the dark 1979
Note the semi-attached laser beams.

I’ll paraphrase because if you want the whole story you might as well hop over to the Den of Geek. After making Eaten Alive, Film Ventures hired Tobe Hooper to make a movie about an abused autistic child held captive in his attic. The house burns down; he escapes and begins ripping off people’s heads.

Hooper fell behind schedule so the producers replaced him with Bud “Kingdom of the Spiders” Cardos and then at the last minute those flippant producers decided that there wasn’t any money in a murderous autistic attic kid movie so they made him a killer alien. To punctuate this point, they added laserbeams to his kills in post production and an “elaborate” two-minute climax battle featuring the lumbering alien.

No One Expects ‘The Dark’ to Fall

And yet! No. I’m sorry. There’s no deus ex machina here. The Dark stinks. In fact, it’s even worse than that, because — despite all that silliness about aliens and werewolves and laserbeams that explode heads — it’s still boring.

Filmed with all the panache of a mercifully forgotten TV movie, The Dark even looks bored with itself. Missing Manson cult member and writer William Devane and blonde TV reporter/cardboard cutout Cathy Lee Crosby operate completely outside each other’s orbits — and they’re certainly not acting in a movie about a head ‘sploding laserbeam spewing alien werewolf.

the dark casey kasem

The police proceduralness of it all comes to a head in a scene featuring police pathologist Casey Kasem who dutifully informs a bunch of cops that the perpetrator has gray skin. GRAY SKIN! Set the world afire with your far out observations, Shaggy. Thank goodness for Casey Kasem because he’s one of only a couple people in this production that seems to grasp the rampant stupidity — but on the other hand, that just might have been his natural cadence.

Final ‘The Dark’ Thoughts

I won’t bother you about The Dark anymore. It’s a movie that might have been interesting in another life, with a different script and something interesting to say about an autistic child with rage issues. It’s also another movie that might have been interesting in another life, as an incompetently constructed Z-movie about an alien werewolf in blue jeans. Unfortunately for us, it became none of those things and settled for lukewarm green bean casserole.
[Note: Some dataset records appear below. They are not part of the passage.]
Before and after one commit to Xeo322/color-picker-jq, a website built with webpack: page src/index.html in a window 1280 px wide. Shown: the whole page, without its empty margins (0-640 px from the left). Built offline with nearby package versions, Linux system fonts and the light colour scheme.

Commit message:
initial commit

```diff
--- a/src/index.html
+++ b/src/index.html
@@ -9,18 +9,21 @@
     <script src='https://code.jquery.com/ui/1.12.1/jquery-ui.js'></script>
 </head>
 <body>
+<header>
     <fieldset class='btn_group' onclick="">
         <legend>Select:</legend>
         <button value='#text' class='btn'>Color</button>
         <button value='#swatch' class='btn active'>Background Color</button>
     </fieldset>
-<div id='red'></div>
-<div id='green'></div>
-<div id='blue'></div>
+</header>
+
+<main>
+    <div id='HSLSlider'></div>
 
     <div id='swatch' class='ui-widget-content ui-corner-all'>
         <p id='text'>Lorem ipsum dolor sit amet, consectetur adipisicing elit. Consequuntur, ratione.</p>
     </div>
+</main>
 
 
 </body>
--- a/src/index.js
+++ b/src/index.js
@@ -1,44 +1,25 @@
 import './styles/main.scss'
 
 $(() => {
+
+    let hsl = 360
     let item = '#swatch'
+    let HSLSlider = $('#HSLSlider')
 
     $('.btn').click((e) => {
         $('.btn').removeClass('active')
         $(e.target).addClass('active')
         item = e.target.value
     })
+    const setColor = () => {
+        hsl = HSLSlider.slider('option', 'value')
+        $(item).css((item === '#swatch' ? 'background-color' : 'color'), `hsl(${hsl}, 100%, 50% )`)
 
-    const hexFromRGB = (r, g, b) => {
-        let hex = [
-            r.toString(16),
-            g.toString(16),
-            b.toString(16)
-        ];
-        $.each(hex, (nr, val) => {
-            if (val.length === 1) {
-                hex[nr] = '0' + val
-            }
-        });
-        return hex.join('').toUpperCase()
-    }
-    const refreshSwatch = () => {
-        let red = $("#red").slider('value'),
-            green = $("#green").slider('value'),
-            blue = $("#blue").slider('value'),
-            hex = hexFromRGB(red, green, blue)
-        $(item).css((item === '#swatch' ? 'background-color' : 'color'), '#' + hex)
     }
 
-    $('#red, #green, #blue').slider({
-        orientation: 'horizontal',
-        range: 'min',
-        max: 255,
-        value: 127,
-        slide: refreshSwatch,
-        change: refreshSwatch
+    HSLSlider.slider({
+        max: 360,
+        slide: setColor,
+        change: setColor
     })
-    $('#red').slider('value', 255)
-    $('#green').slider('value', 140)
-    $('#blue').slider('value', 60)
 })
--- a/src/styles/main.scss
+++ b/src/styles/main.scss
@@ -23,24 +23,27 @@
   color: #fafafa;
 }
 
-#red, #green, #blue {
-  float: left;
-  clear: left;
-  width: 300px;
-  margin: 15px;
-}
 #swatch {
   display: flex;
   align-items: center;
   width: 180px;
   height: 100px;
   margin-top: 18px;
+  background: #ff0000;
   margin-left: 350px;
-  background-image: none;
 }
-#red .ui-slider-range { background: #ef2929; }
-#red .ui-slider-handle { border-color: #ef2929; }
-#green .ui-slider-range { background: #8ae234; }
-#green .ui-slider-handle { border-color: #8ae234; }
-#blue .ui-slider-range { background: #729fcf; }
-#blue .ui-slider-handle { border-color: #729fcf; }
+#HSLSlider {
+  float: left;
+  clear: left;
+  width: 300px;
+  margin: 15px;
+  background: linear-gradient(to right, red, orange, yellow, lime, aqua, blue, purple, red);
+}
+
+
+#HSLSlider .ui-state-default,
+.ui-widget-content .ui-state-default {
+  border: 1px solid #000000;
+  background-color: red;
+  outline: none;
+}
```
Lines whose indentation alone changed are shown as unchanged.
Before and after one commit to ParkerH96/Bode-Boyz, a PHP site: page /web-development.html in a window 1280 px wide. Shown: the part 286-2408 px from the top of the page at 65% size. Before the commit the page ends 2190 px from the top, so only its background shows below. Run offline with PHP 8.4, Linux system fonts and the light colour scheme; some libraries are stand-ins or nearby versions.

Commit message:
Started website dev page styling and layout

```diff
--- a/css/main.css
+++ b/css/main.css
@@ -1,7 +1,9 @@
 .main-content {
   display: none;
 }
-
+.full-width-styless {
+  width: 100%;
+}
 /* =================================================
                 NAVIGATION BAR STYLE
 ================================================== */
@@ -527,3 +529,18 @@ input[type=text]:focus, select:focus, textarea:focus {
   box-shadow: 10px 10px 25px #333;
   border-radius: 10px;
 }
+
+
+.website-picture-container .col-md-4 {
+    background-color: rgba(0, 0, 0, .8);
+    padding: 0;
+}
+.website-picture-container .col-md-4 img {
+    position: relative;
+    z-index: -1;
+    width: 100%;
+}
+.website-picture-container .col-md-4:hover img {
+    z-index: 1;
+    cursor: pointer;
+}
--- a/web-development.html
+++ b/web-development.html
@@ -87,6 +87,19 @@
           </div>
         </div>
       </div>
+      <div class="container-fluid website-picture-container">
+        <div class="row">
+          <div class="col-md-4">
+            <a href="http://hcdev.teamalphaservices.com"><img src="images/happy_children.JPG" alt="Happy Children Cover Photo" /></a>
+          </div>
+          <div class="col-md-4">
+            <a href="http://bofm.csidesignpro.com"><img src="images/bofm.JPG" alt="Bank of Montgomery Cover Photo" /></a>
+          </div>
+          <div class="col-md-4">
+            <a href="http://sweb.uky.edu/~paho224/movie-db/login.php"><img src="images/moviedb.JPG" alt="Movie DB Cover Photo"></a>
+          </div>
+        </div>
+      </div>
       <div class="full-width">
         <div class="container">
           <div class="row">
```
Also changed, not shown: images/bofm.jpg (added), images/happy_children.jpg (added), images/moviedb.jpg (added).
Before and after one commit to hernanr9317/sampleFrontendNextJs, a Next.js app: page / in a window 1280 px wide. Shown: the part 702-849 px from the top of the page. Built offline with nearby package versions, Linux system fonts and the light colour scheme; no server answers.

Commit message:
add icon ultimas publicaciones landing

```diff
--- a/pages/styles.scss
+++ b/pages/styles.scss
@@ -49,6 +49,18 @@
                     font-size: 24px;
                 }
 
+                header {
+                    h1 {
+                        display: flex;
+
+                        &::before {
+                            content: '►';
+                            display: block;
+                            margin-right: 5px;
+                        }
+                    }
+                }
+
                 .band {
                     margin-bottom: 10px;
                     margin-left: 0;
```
I’m sorry. I’m supposed to start criticisms with something positive. That’s what my Creative Writing workshops always suggested. Not that I’m worried about hurting The Dark‘s feelings — just that it’ll seem more level-headed to mention something I liked beyond “incomprehensible mess” that might be entertaining in the right state of mind.

the dark 1979
Jacqueline Hyde tries to decide if Cathy Lee Cardboard Cutout has a soul inside her pretty blonde head.

Okay, so… the red-headed, quirky psychic played by Jacqueline Hyde stole two scenes but ultimately became a contrived narrative device, and the “score” features someone whispering “the darknessssssssssssssssssss” over and over again. You just won’t get that in a quality production. Happy now?

‘The Dark’ Review:


the dark blu-rayLucky (?) for you, Amazon has made The Dark available to view via Amazon Prime Video. That way, poorly conceived notions to watch The Dark may be satisfied for free.

The Dark is also available via Code Red Blu-ray on the Ronin Flix site. Code Red has “blessed” us with a release that looks better than this film ever deserved.



2018 @CinemaShame / Hooptober Progress

#1. Deep Rising (1998)
#2. The Mist (2007)
#3. Abbott and Costello Meet Frankenstein (1948)
#4. Abbott and Costello Meet the Invisible Man (1951)
#5. Abbott and Costello Meet the Mummy (1955)
#6. Maniac Cop (1988)
#7. Nightbreed (1990)
#8. The Hound of the Baskervilles (1959)
#9. In the Castle of Bloody Desires (1968)
#10. Chopping Mall (1986)
#11. The Kiss of the Vampire (1963)
#12. The Legend of Hell House (1973)
#13. Messiah of Evil (1973)
#14. Possession (1981)
#15. Blood Diner (1987)
#16. Inquisition (1978)
#17. The Bloodstained Shadow (1978)
#18. Hold That Ghost (1941)
#19. The Dark (1979)

James David Patrick is a writer. He’s written just about everything at some point or another. Add this nonsense to the list. Follow his blog at and find him on TwitterInstagram, and Facebook